Of course, "Nine" is a musical and thats the main draw. When those musical numbers start, all the channels certainly come alive, to the point where you feel like you're right with the characters as they perform. Subwoofer use is decent but not bombastic here, vocals are always firm while the music itself is creatively mixed and spread nicely through all the channels. A lively mix, overall.

Subtitles in English are also included. 

Running the length of the movie is a Audio Commentary with Director Rob Marshall and Producer John DeLuca. This is a pretty solid and informative track that goes through all the motions of this film adaptation: praising the cast, the shoot itself, creating the musical numbers, the story and characters and what differs from the movie when compared to the stage production. If you liked the movie and want to know more about its creation, this is worth a listen.

The bulk of the extras consist of 8 Featurettes, which in total run 50 minutes. The pieces are: "The Incomparable Daniel Day-Lewis," "The Women Of 'Nine,'" "Director Rob Marshall," "Behind the Look of 'Nine'," "The Dancers Of 'Nine'," "The Choreography of Be Italian," "Making Cinema Italiano" and "The Choreography of Cinema Italiano." The titles of these are self-explanatory, and all the featurettes are well put-together and interesting. You not only get a sense of the cast and crew, but the hard work and practice that it took to make the musical numbers and movie's style. It may not be a comprehensive documentary, but put together, you get a good — if at times slightly fluffy — look at the film's production.

Finally, there are 3 Music Videos: "Cinema Italiano," "Take It All" and "Unusual Way."

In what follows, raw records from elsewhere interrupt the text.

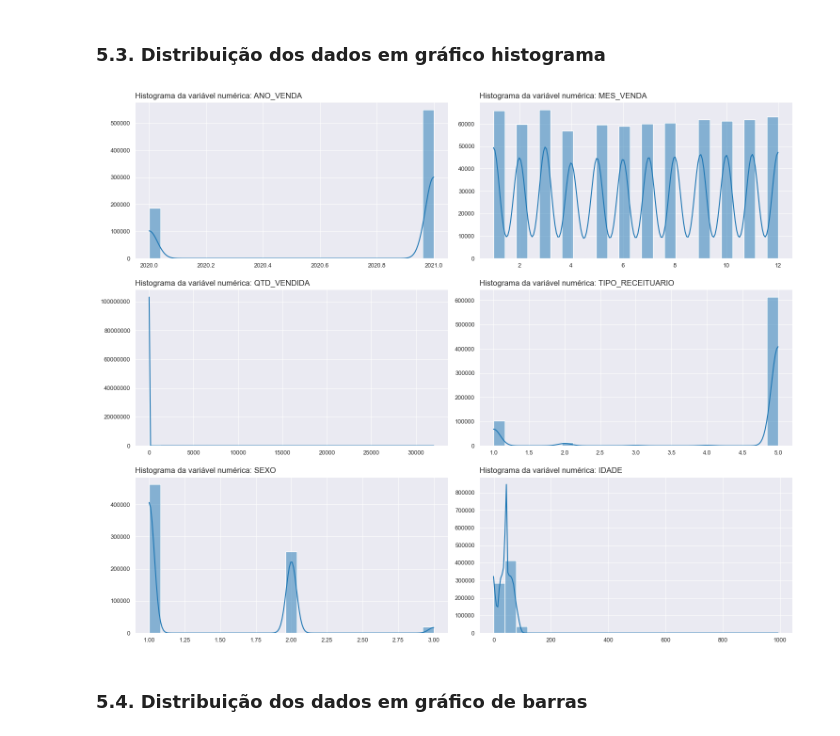
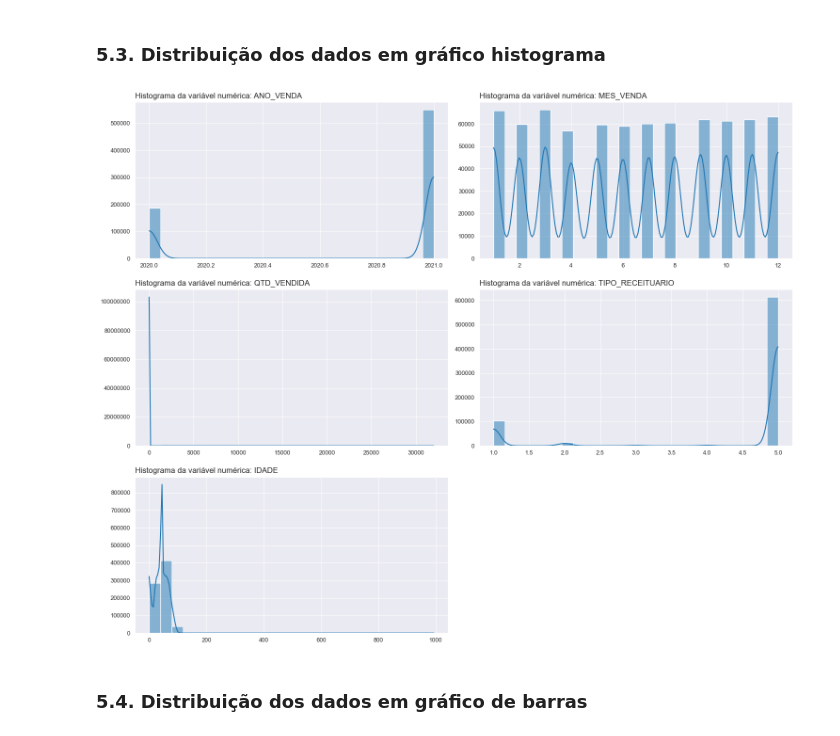
Before and after one commit to emso-exe/Venda_de_medicamentos_controlados_e_antimicrobianos_-_industrializados, a Jupyter notebook: 001_analise_de_vendas.ipynb, the cells around one changed output. Drawn from its saved outputs; the diff is of its cells as text; code cells hidden in the pictures.

```diff
--- a/001_analise_de_vendas.ipynb
+++ b/001_analise_de_vendas.ipynb
@@ -371,20 +371,20 @@ df.dtypes.to_frame().rename(columns={0: 'Tipo'})
 | DATA_PROC | object |
 | DATA_REF | category |
 # %%
-# Tranasformando os tipos dos dados
+# Transformando os tipos dos dados e ajustando formatos
 
 df['ANO_VENDA'] = df['ANO_VENDA'].astype('int32')
 
 df['MES_VENDA'] = df['MES_VENDA'].astype('int8')
 
-df['SEXO'] = df['SEXO'].astype('int8')
+df['SEXO'] = df['SEXO'].map({1: 'Masculino', 2: 'Feminino', 3:'Não declarado'})
 
 df['TIPO_RECEITUARIO'] = df['TIPO_RECEITUARIO'].astype('int8')
 
 df['DATA_PROC'] = pd.to_datetime(df['DATA_PROC'])
 
 df['DATA_REF'] = df['DATA_REF'].str.strip()
-df['DATA_REF'] = pd.to_datetime(df['DATA_REF'], format='%Y-%m-%d',errors='coerce')
+df['DATA_REF'] = pd.to_datetime(df['DATA_REF'], format='%Y-%m-%d', errors='coerce')
 # %%
 fn.gerar_metadados(df)
 # %% [output]
@@ -640,34 +640,38 @@ def grupo_graf_histplot(dataframe):
 
     # Calcular o número de linhas necessário
     qtde_linhas = -(-qtde_subplots // colunas_subplot)
 
     # Criar subplots dinamicamente
     fig, axs = plt.subplots(qtde_linhas, colunas_subplot, figsize=(15, 4 * qtde_linhas))
 
     # Flattening do array de subplots para facilitar o loop
     axs = axs.flatten()
 
+        # Remover subplots não utilizados
+    for i in range(qtde_subplots, qtde_linhas * colunas_subplot):
+        fig.delaxes(axs[i])
+
     # Loop sobre as variáveis numéricas e plotar o gráfico
     for i, col in enumerate(colunas):
         sns.histplot(data=dataframe, x=col, ax=axs[i], bins=25, kde=True)
 
         # Configurar o título e remover os rótulos dos eixos
         axs[i].set_title(f'Histograma da variável numérica: {col}', loc='left')
         # Remover rótulos dos eixos
         axs[i].set(xlabel='', ylabel='')
         # Ajustar o tamanho dos rótulos
         axs[i].tick_params(labelsize=9)
         # Exibir rótulos sem formatação especial
         axs[i].ticklabel_format(style='plain', axis='y')
 
     # Ajustar o layout para evitar sobreposição
     plt.tight_layout()
     plt.subplots_adjust(hspace=0.2)
     plt.show()
 
 grupo_graf_histplot(df)
 # %% [output]
-[figure, old version]
+[figure, new version]
 # %% [markdown]
 ### 5.4. Distribuição dos dados em gráfico de barras
 # %%
```
Also changed, not shown: parts of 35 cells of this notebook.
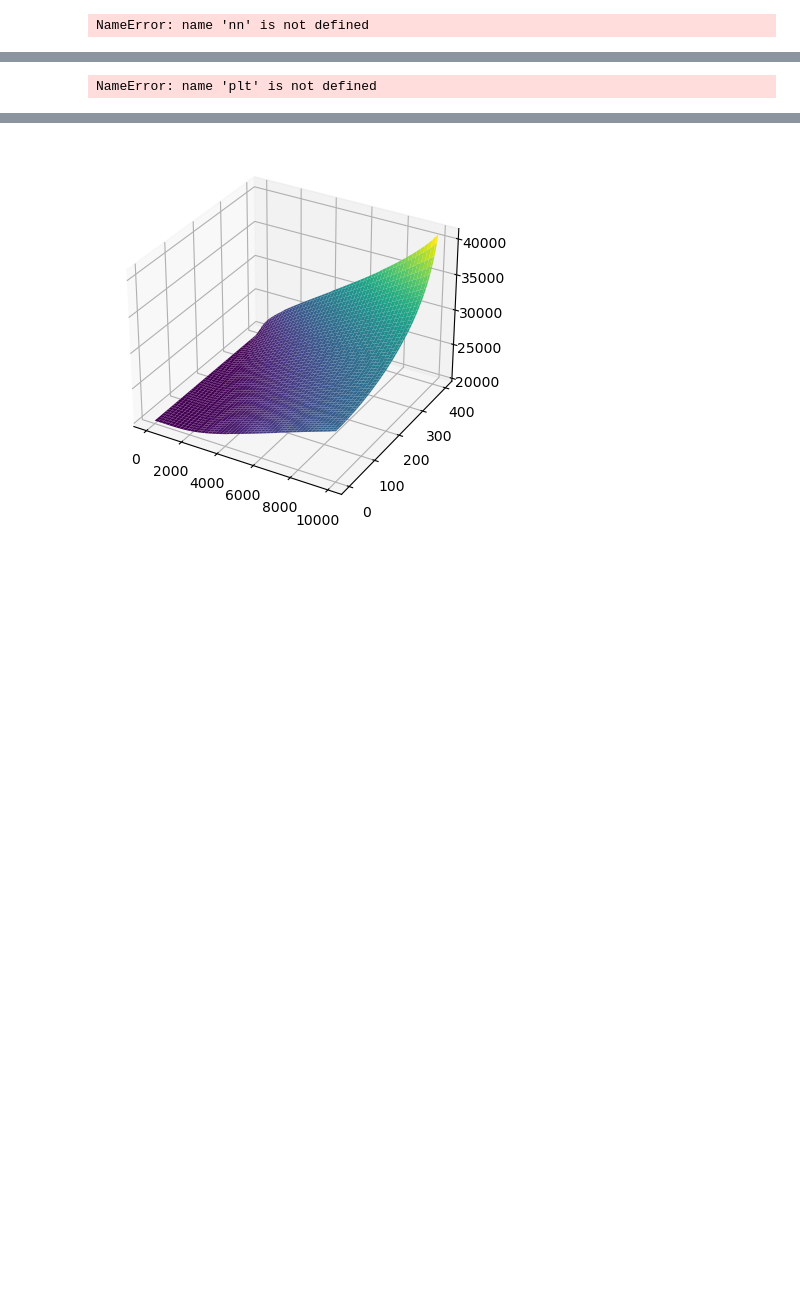
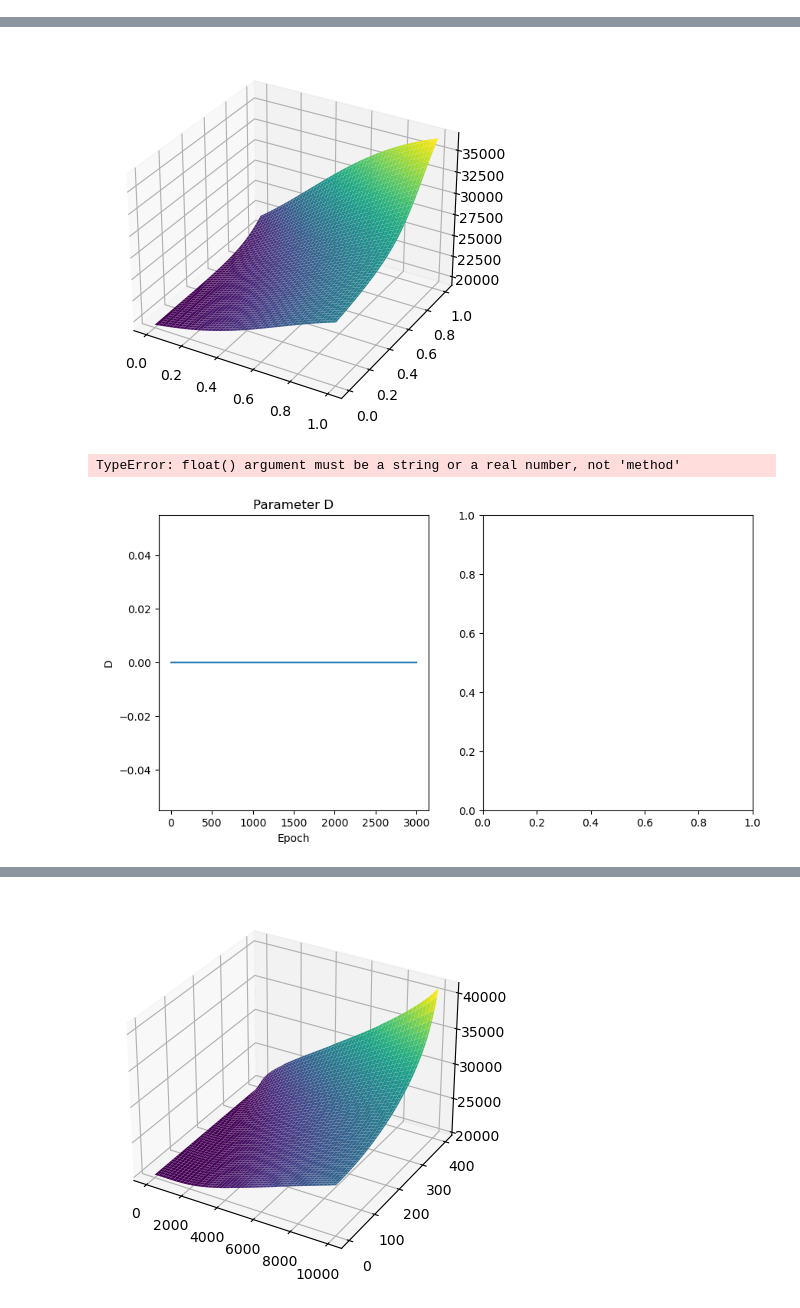
Before and after one commit to merdern/FYP, a Jupyter notebook: ReversePINN.ipynb, the cells around one changed output, grey strips where cells are left out. Cells and saved outputs as stored; diff of their text form; code cells hidden in the pictures; blank space fills up the shorter version.

```diff
--- a/ReversePINN.ipynb
+++ b/ReversePINN.ipynb
@@ -16,12 +16,7 @@ class Network(nn.Module):
     # optimisers
     self.D = torch.nn.Parameter(torch.tensor(0.).to(device), requires_grad=True)
 
-    self.optimizer_lbfgs = torch.optim.LBFGS(list(self.parameters()) + [self.D],
-                                        max_iter=100,
-                                        history_size=100,
-                                        tolerance_grad=1.0 * np.finfo(float).eps,
-                                        tolerance_change=1.0 * np.finfo(float).eps,
-                                        line_search_fn='strong_wolfe')
+
 
     # constants and stuff
     self.r_rms = self.rms_sample(N)[0]
@@ -50,6 +45,13 @@ class Network(nn.Module):
 
     # output layer
     self.fco = nn.Linear(depth, output)
+
+    self.optimizer_lbfgs = torch.optim.LBFGS(list(self.parameters()) + [self.D],
+                                        max_iter=100,
+                                        history_size=100,
+                                        tolerance_grad=1.0 * np.finfo(float).eps,
+                                        tolerance_change=1.0 * np.finfo(float).eps,
+                                        line_search_fn='strong_wolfe')
 
   # forward propagation
   def forward(self, x, t):
@@ -307,8 +309,6 @@ class Network(nn.Module):
     plt.show()
 
     plt.legend(['Numerical', 'NN'])
-# %% [output]
-NameError: name 'nn' is not defined
 # %%
 # nn seed
 torch.manual_seed(938)
@@ -316,7 +316,7 @@ device = 'cpu'
 N = 100
 epochs_adam = 3000
 lr_adam = 1e-3
-epochs_lbfgs = 300
+epochs_lbfgs = 0
 
 
 # define nn to train, two inputs for x and t
@@ -332,4 +332,3 @@ NameError: name 'torch' is not defined
+[figure, added]
+TypeError: float() argument must be a string or a real number, not 'method'
+[figure, added]
-# %%
-plt.plot(np.log(losses))
-# %% [output]
-NameError: name 'plt' is not defined
```
Also changed, not shown: parts of 2 cells of this notebook, 2 other files.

"Nine" was something of a miss upon its debut this past movie season, and it certainly did not get the kind of critical kudos and box office numbers that afforded director Rob Marshall's break-out hit, the musical adaptation of "Chicago." Those who missed it in theaters, or do want to own it, won't be disappointed by this DVD: a solid amount of extras as well as a strong presentation for what can be a pretty gorgeous looking movie.